(Indiana University, USA)

There is a common misconception that learners must have some prior knowledge in order to be able to benefit from (or even function in) a task-based language program. In the United States public school context, as in many other educational settings, teachers are overstretched and under-supported in their day-to-day functions, rendering any desire to innovate and try to implement approaches that deviate from traditional grammar-based approaches virtually impossible. As a result, teachers often rely on teacher-centered instruction in the L1 and lose invaluable opportunities with the target language, particularly when it comes to encouraging opportunities for interaction and focus on form. In this talk, I will discuss collaborative efforts between acquisition researchers and elementary school teachers in Bloomington, Indiana (USA) who are working together to create and pilot to meaningful, form-focused tasks tasks for elementary-level “exposure track” Spanish, a program where learners are given 50-minutes of language time per week.

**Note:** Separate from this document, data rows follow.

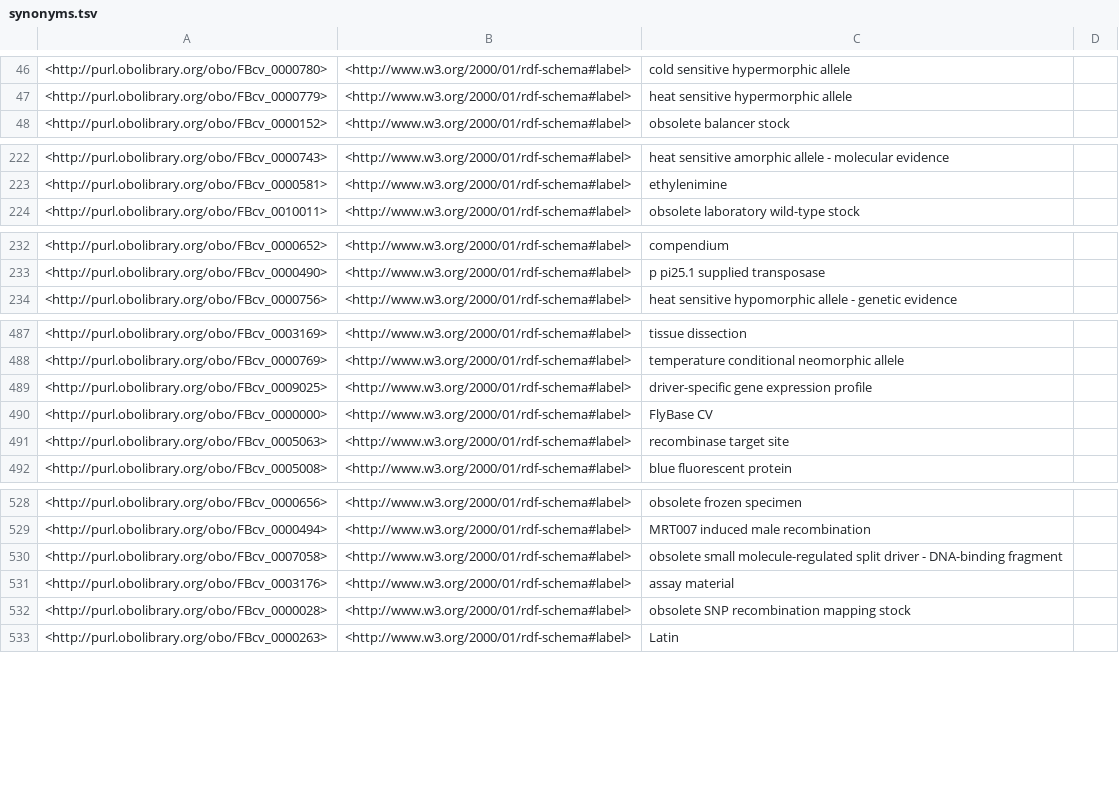
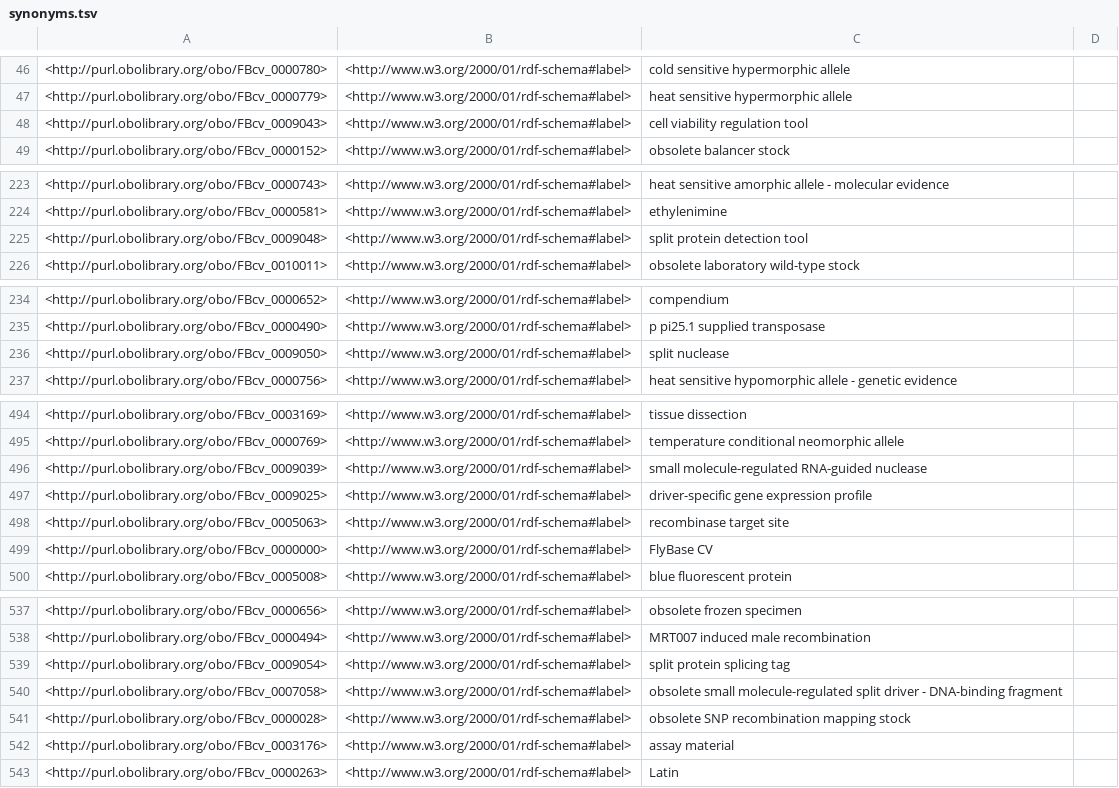
Before and after one commit to FlyBase/flybase-controlled-vocabulary, a TSV file: src/ontology/reports/synonyms.tsv, drawn as a sheet; only a part is shown, gaps mark what is left out; the diff covers the shown part only.

```diff
--- a/src/ontology/reports/synonyms.tsv
+++ b/src/ontology/reports/synonyms.tsv
@@ -47,2 +47,3 @@
 <http://purl.obolibrary.org/obo/FBcv_0000779>	<http://www.w3.org/2000/01/rdf-schema#label>	"heat sensitive hypermorphic allele"	
+<http://purl.obolibrary.org/obo/FBcv_0009043>	<http://www.w3.org/2000/01/rdf-schema#label>	"cell viability regulation tool"	
 <http://purl.obolibrary.org/obo/FBcv_0000152>	<http://www.w3.org/2000/01/rdf-schema#label>	"obsolete balancer stock"	
@@ -223,2 +224,3 @@
 <http://purl.obolibrary.org/obo/FBcv_0000581>	<http://www.w3.org/2000/01/rdf-schema#label>	"ethylenimine"	
+<http://purl.obolibrary.org/obo/FBcv_0009048>	<http://www.w3.org/2000/01/rdf-schema#label>	"split protein detection tool"	
 <http://purl.obolibrary.org/obo/FBcv_0010011>	<http://www.w3.org/2000/01/rdf-schema#label>	"obsolete laboratory wild-type stock"	
@@ -233,2 +235,3 @@
 <http://purl.obolibrary.org/obo/FBcv_0000490>	<http://www.w3.org/2000/01/rdf-schema#label>	"p pi25.1 supplied transposase"	
+<http://purl.obolibrary.org/obo/FBcv_0009050>	<http://www.w3.org/2000/01/rdf-schema#label>	"split nuclease"	
 <http://purl.obolibrary.org/obo/FBcv_0000756>	<http://www.w3.org/2000/01/rdf-schema#label>	"heat sensitive hypomorphic allele - genetic evidence"	
@@ -488,5 +495,6 @@
 <http://purl.obolibrary.org/obo/FBcv_0000769>	<http://www.w3.org/2000/01/rdf-schema#label>	"temperature conditional neomorphic allele"	
+<http://purl.obolibrary.org/obo/FBcv_0009039>	<http://www.w3.org/2000/01/rdf-schema#label>	"small molecule-regulated RNA-guided nuclease"	
 <http://purl.obolibrary.org/obo/FBcv_0009025>	<http://www.w3.org/2000/01/rdf-schema#label>	"driver-specific gene expression profile"	
-<http://purl.obolibrary.org/obo/FBcv_0000000>	<http://www.w3.org/2000/01/rdf-schema#label>	"FlyBase CV"	
 <http://purl.obolibrary.org/obo/FBcv_0005063>	<http://www.w3.org/2000/01/rdf-schema#label>	"recombinase target site"	
+<http://purl.obolibrary.org/obo/FBcv_0000000>	<http://www.w3.org/2000/01/rdf-schema#label>	"FlyBase CV"	
 <http://purl.obolibrary.org/obo/FBcv_0005008>	<http://www.w3.org/2000/01/rdf-schema#label>	"blue fluorescent protein"	
@@ -529,5 +538,6 @@
 <http://purl.obolibrary.org/obo/FBcv_0000494>	<http://www.w3.org/2000/01/rdf-schema#label>	"MRT007 induced male recombination"	
+<http://purl.obolibrary.org/obo/FBcv_0009054>	<http://www.w3.org/2000/01/rdf-schema#label>	"split protein splicing tag"	
 <http://purl.obolibrary.org/obo/FBcv_0007058>	<http://www.w3.org/2000/01/rdf-schema#label>	"obsolete small molecule-regulated split driver - DNA-binding fragment"	
-<http://purl.obolibrary.org/obo/FBcv_0003176>	<http://www.w3.org/2000/01/rdf-schema#label>	"assay material"	
 <http://purl.obolibrary.org/obo/FBcv_0000028>	<http://www.w3.org/2000/01/rdf-schema#label>	"obsolete SNP recombination mapping stock"	
+<http://purl.obolibrary.org/obo/FBcv_0003176>	<http://www.w3.org/2000/01/rdf-schema#label>	"assay material"	
 <http://purl.obolibrary.org/obo/FBcv_0000263>	<http://www.w3.org/2000/01/rdf-schema#label>	"Latin"	
```
Also changed, not shown: 13 added rows, 25 moved rows and 2 edited cells elsewhere in this file, src/ontology/reports/edges.tsv, src/ontology/reports/xrefs.tsv, 8 other files.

First, I discuss the status quo before the aforementioned collaboration: in this school district, individual teachers are responsible for creating 50-minute lessons for approximately 900 students, from pre-kindergarten (age 5) through fifth grade (age 11) levels. Lessons were taught in the L1, English, and students were not anticipated to progress from one year to the next. In fact, lessons were largely recycled from year to year, starting over again with the most basic information each fall (e.g., hola, mi nombre es, etc.). I share data from receptive and productive interactive classroom and one-on-one tasks that demonstrate the lack of knowledge that resulted from this previous iteration of the program and the frustration on the part of the teachers, who were under-supported in terms of resources and time. I juxtapose this data with examples from the same age group from a Spanish-English dual-language immersion program in the United States to show just how capable novice learners in this age-group and context are able to interact meaningfully while also focusing their attention on form, illustrated via excerpts from interaction-based classroom data.

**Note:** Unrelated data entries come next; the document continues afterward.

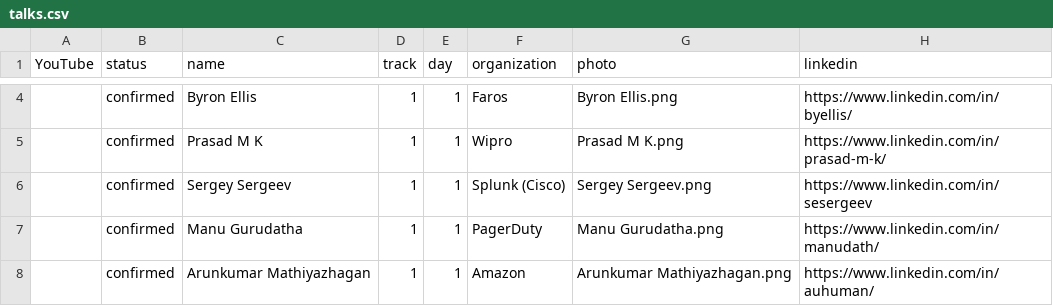
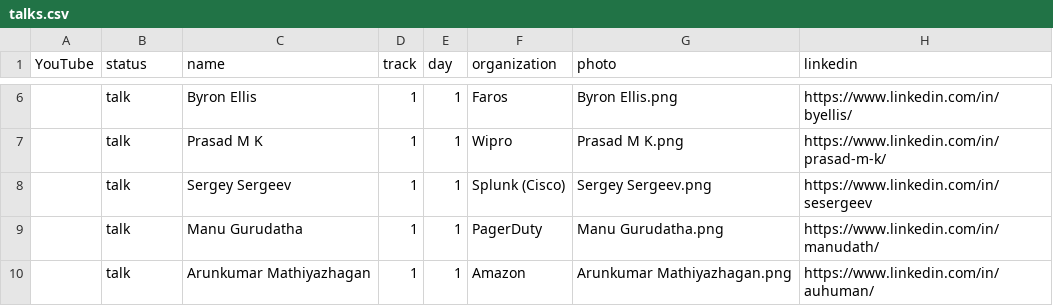
Before and after one commit to sreday/platformday, a CSV file: 2026-san-francisco-q4/_db/talks.csv, drawn as a sheet; only a part is shown, gaps mark what is left out; addresses are those after the commit; the diff covers the shown part only; the diff names each change by its address in the sheet, - before the commit and + after, or states it on an @@ line.

Commit message:
Add files via upload

```diff
--- a/2026-san-francisco-q4/_db/talks.csv
+++ b/2026-san-francisco-q4/_db/talks.csv
-B6:B10 (status): confirmed
+B6:B10 (status): talk
```
Also changed, not shown: 3 added rows, 1 removed row and 1 edited cell elsewhere in this file.
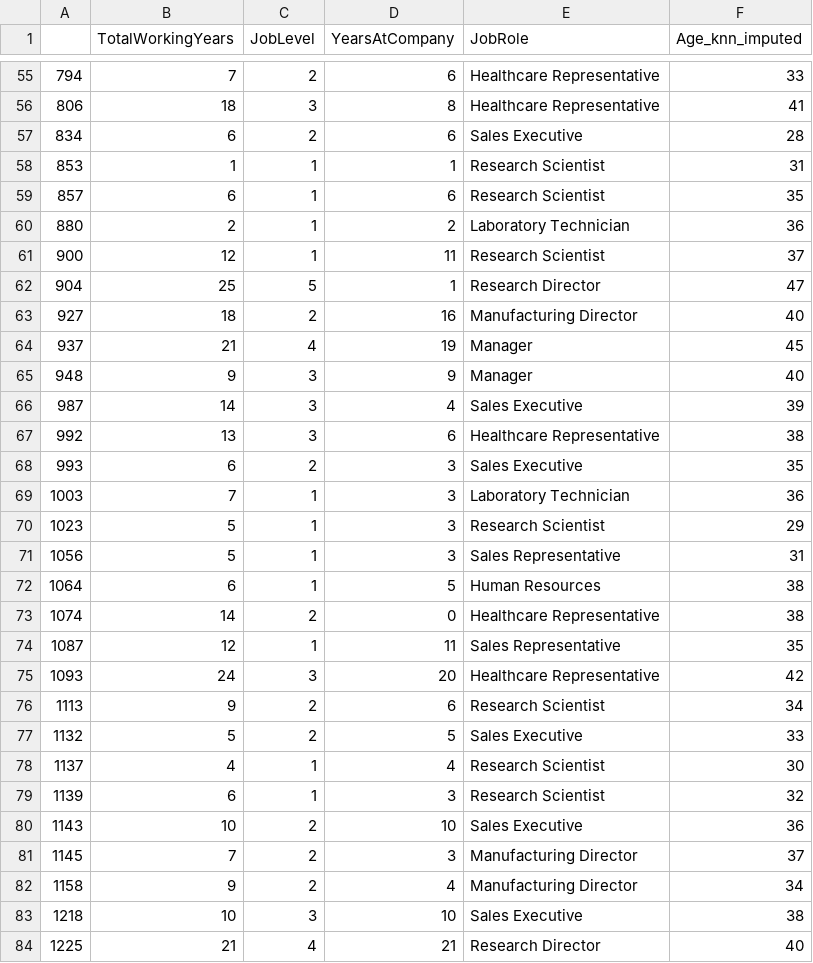
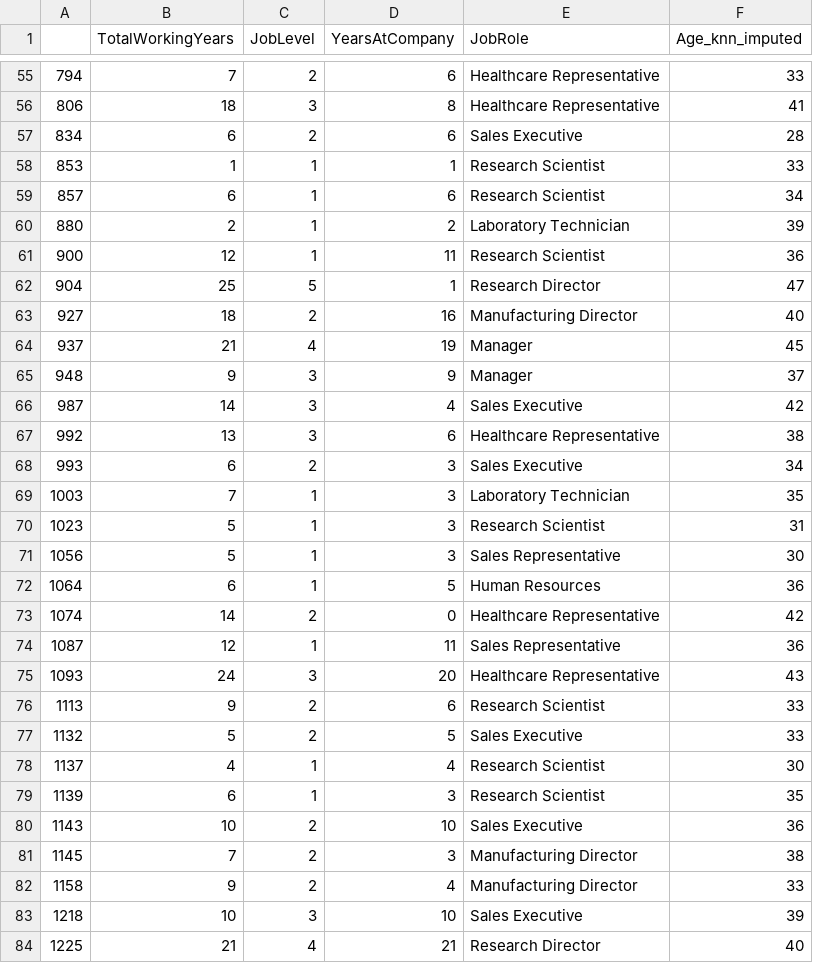
Before and after one commit to vitaliyarkhanhelski/sad_eda_2026, a CSV file: data/stage1_preprocessing/age_imputed_rows.csv, drawn as a sheet; only a part is shown, gaps mark what is left out; the diff covers the shown part only.

```diff
--- a/data/stage1_preprocessing/age_imputed_rows.csv
+++ b/data/stage1_preprocessing/age_imputed_rows.csv
@@ -57,6 +57,6 @@
 834,6,2,6,Sales Executive,28
-853,1,1,1,Research Scientist,31
-857,6,1,6,Research Scientist,35
-880,2,1,2,Laboratory Technician,36
-900,12,1,11,Research Scientist,37
+853,1,1,1,Research Scientist,33
+857,6,1,6,Research Scientist,34
+880,2,1,2,Laboratory Technician,39
+900,12,1,11,Research Scientist,36
 904,25,5,1,Research Director,47
@@ -64,21 +64,21 @@
 937,21,4,19,Manager,45
-948,9,3,9,Manager,40
-987,14,3,4,Sales Executive,39
+948,9,3,9,Manager,37
+987,14,3,4,Sales Executive,42
 992,13,3,6,Healthcare Representative,38
-993,6,2,3,Sales Executive,35
-1003,7,1,3,Laboratory Technician,36
-1023,5,1,3,Research Scientist,29
-1056,5,1,3,Sales Representative,31
-1064,6,1,5,Human Resources,38
-1074,14,2,0,Healthcare Representative,38
-1087,12,1,11,Sales Representative,35
-1093,24,3,20,Healthcare Representative,42
-1113,9,2,6,Research Scientist,34
+993,6,2,3,Sales Executive,34
+1003,7,1,3,Laboratory Technician,35
+1023,5,1,3,Research Scientist,31
+1056,5,1,3,Sales Representative,30
+1064,6,1,5,Human Resources,36
+1074,14,2,0,Healthcare Representative,42
+1087,12,1,11,Sales Representative,36
+1093,24,3,20,Healthcare Representative,43
+1113,9,2,6,Research Scientist,33
 1132,5,2,5,Sales Executive,33
 1137,4,1,4,Research Scientist,30
-1139,6,1,3,Research Scientist,32
+1139,6,1,3,Research Scientist,35
 1143,10,2,10,Sales Executive,36
-1145,7,2,3,Manufacturing Director,37
-1158,9,2,4,Manufacturing Director,34
-1218,10,3,10,Sales Executive,38
+1145,7,2,3,Manufacturing Director,38
+1158,9,2,4,Manufacturing Director,33
+1218,10,3,10,Sales Executive,39
 1225,21,4,21,Research Director,40
```
Also changed, not shown: 44 edited cells elsewhere in this file, data/HR_clean.csv, data/stage1_preprocessing/monthlyincome_imputed_rows.csv, 7 other files.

Next, I will outline the ongoing collaborative efforts between the acquisition researchers and elementary school teachers, focusing on the goals we have this semester, the data that demonstrate that “absolute zero” learners are capable of learning the target language via tasks and stressing the necessity of collaboration and support for elementary-level public school teachers in the US, an exceptionally under-served, knowledgeable and passionate resource with the critically important opportunity to expand the worldview of one young mind at a time.

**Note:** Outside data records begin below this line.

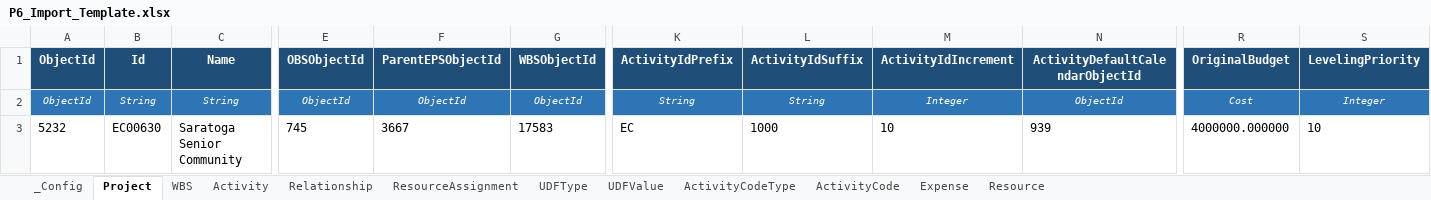
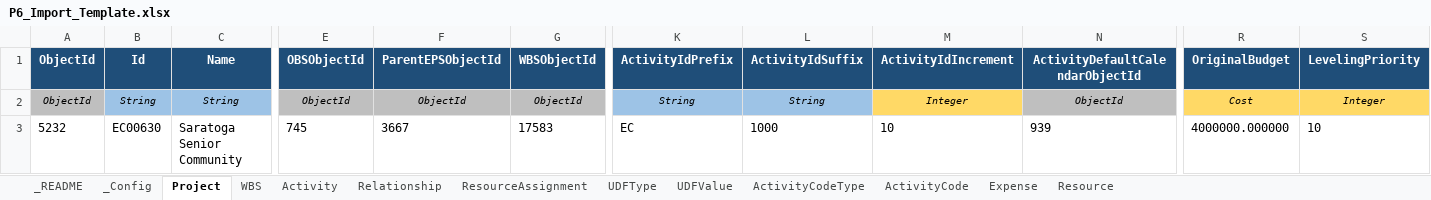
Before and after one commit to aalperkos/aurora-p6-excel-converter, an Excel workbook: P6_Import_Template.xlsx, sheet Project, drawn as a sheet; only a part is shown, gaps mark what is left out; values as stored, in another font and other column widths than the file's, no borders; the diff covers the shown part only; the diff names each change by its address in the sheet, - before the commit and + after, or states it on an @@ line.

Commit message:
Improve template formatting and sample data
- Add _README sheet (first sheet) with usage guide, sheet descriptions,
  field type legend, and 3-pass import instructions
- Color-code row 2 by field type (Date=green, String=blue, Enum=orange,
  Cost/Duration=yellow, Lookup=pink, ObjectId=gray, Boolean=lavender)
- Add dropdown validation for all Enum columns (Activity, Relationship,
  Expense, Resource, ResourceAssignment, UDFValue, WBS, UDFType)
- Expand Activity sample to 10 rows, RA sample to 5 rows
- Add 3 realistic Expense sample rows with costs
- Add UDFValue fallback rows when reference has no Activity UDFs
- Freeze panes at row 3 on all data sheets

```diff
--- a/P6_Import_Template.xlsx (sheet Project)
+++ b/P6_Import_Template.xlsx (sheet Project)
+sheet tab: _README
-A2:C2 text colour: #FFFFFF
+A2:C2 text colour: black
-A2 fill: #2E75B6
+A2 fill: #BFBFBF
-B2:C2 fill: #2E75B6
+B2:C2 fill: #9DC3E6
@@ E2:G2 text colour: #FFFFFF → black, fill: #2E75B6 → #BFBFBF @@
-K2:N2 text colour: #FFFFFF
+K2:N2 text colour: black
-K2:L2 fill: #2E75B6
+K2:L2 fill: #9DC3E6
-M2 fill: #2E75B6
+M2 fill: #FFD966
-N2 fill: #2E75B6
+N2 fill: #BFBFBF
@@ R2:S2 fill: #2E75B6 → #FFD966, text colour: #FFFFFF → black @@
```
Also changed, not shown: cell formats elsewhere in this sheet, sheet Activity, sheet ResourceAssignment, sheet Relationship, sheet Expense, sheet UDFValue, sheet Resource, 5 more sheets, 1 other file.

Finally, I will discuss our future plans for expansion for this program, inviting the teachers in the audience to become involved as we make this initiative international, increasing opportunities for language learning and global-mindedness across students and teachers alike.